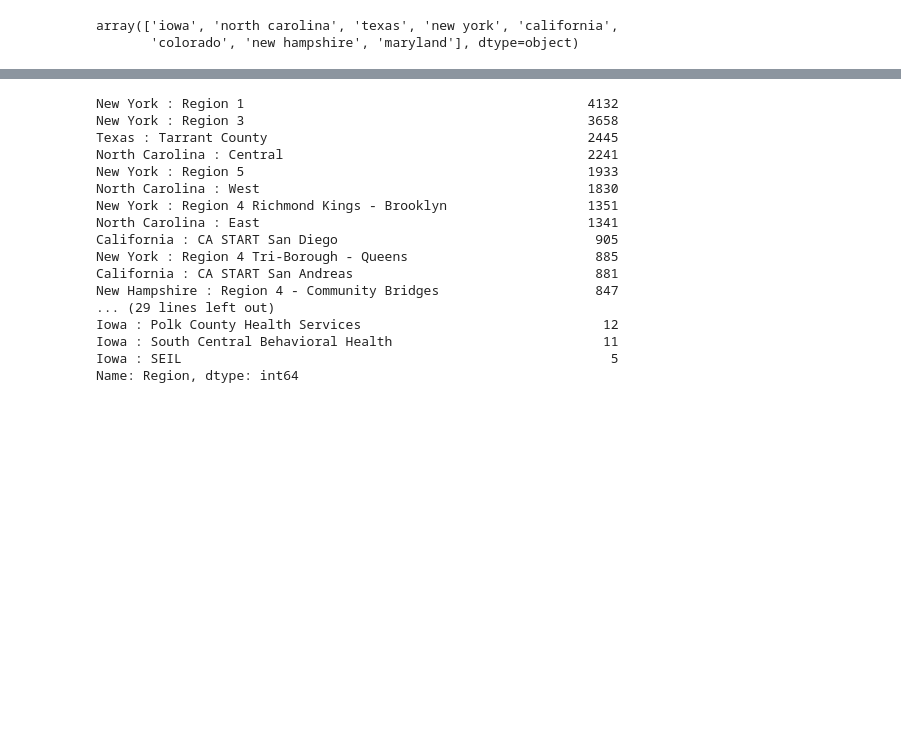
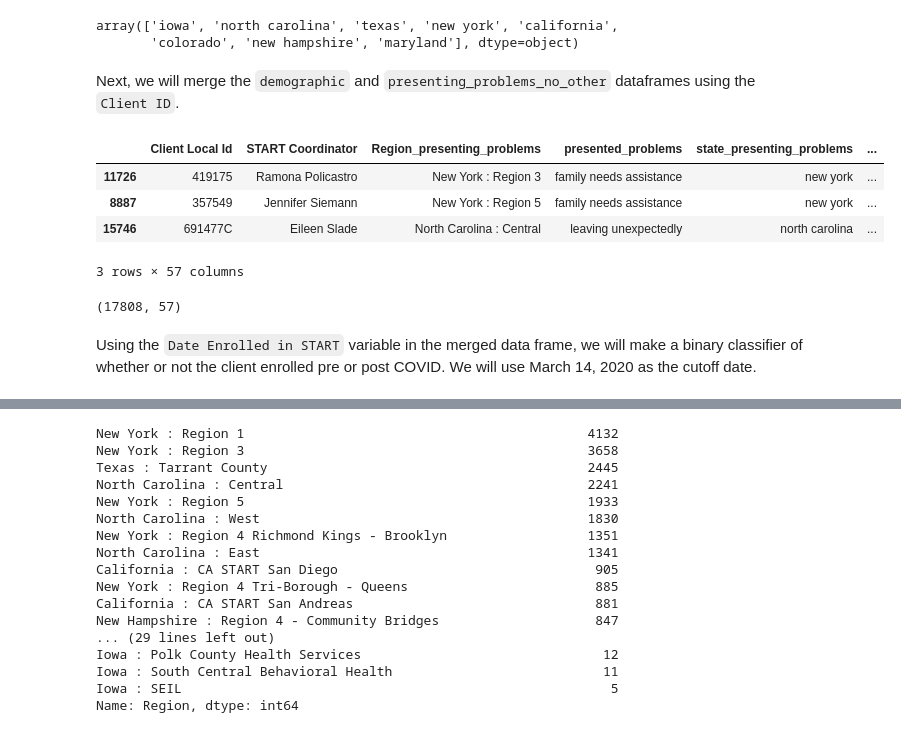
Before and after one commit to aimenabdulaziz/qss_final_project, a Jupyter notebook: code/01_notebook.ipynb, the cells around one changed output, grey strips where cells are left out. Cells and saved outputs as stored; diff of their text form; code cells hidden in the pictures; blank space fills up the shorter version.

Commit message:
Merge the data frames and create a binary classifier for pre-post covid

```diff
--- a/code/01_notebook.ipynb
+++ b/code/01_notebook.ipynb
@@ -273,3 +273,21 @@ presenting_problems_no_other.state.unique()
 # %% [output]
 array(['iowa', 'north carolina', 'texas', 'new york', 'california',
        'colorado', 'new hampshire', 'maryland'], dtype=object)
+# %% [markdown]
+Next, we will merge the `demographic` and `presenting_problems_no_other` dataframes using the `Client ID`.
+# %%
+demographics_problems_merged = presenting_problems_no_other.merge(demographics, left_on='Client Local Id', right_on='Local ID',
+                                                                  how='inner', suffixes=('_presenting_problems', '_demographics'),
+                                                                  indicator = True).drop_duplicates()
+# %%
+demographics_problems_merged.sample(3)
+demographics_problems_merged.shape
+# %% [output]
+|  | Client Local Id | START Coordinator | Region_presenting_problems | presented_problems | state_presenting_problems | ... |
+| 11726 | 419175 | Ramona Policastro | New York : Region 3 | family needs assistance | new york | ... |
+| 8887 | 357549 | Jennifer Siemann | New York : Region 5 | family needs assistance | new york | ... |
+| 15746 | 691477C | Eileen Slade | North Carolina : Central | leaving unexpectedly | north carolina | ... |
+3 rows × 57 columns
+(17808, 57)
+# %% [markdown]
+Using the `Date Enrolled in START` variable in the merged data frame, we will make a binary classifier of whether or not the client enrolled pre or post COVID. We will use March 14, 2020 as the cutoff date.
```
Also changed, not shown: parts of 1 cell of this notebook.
------
> Directions
Pull each line containing the word "north" out of the data above.

> Exercise response
 array(['iowa', 'north carolina', 'texas', 'new york', 'california',
+| 15746 | 691477C | Eileen Slade | North Carolina : Central | leaving unexpectedly | north carolina | ... |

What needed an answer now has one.